Records from a data collection:
----
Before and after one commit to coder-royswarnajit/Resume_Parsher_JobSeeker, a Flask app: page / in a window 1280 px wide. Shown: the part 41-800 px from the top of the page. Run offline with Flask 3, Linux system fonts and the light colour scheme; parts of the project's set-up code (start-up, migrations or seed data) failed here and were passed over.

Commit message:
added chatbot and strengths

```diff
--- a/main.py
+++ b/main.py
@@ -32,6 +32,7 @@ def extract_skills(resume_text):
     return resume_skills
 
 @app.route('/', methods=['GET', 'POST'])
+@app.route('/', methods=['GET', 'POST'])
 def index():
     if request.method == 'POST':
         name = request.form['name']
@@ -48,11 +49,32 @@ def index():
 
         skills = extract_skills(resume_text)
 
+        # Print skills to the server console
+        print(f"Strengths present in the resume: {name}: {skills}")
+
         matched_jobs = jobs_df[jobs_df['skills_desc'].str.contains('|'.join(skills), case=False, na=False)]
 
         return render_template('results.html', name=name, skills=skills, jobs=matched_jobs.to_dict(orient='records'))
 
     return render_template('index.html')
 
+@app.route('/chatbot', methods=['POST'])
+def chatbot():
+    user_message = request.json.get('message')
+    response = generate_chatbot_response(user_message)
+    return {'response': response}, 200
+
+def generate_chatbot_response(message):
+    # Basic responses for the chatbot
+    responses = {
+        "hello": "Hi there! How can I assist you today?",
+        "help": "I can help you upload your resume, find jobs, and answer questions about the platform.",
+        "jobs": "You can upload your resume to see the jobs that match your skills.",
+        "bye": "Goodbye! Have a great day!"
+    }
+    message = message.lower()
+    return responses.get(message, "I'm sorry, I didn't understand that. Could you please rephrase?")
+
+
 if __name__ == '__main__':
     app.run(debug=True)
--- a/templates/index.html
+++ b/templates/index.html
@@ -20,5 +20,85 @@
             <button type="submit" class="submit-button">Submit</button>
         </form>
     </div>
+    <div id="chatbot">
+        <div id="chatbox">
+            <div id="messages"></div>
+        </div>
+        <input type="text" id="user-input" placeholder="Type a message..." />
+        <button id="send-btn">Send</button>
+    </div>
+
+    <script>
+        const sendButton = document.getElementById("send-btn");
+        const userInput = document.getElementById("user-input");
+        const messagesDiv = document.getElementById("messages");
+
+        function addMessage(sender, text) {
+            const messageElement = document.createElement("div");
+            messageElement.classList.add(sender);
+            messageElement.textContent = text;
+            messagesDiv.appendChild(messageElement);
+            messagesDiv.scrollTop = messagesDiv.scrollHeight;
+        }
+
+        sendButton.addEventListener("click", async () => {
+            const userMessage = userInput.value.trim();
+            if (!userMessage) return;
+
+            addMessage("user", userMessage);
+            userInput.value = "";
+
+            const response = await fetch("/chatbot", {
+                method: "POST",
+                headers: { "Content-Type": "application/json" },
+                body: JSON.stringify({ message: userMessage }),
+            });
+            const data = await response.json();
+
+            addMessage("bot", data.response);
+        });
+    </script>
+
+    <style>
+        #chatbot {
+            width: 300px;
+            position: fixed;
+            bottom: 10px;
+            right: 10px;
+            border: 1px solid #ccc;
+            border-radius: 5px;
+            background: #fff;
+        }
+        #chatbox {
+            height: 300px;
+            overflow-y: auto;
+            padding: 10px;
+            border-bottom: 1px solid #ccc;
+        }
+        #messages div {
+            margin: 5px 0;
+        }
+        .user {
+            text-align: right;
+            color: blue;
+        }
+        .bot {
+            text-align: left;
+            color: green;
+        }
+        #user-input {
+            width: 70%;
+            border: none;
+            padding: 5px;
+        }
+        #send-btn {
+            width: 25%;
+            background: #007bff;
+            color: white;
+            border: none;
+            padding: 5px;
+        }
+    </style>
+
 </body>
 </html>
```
----
Return solely the number of lines in the data that include the word "html".

Answer for this exercise: 5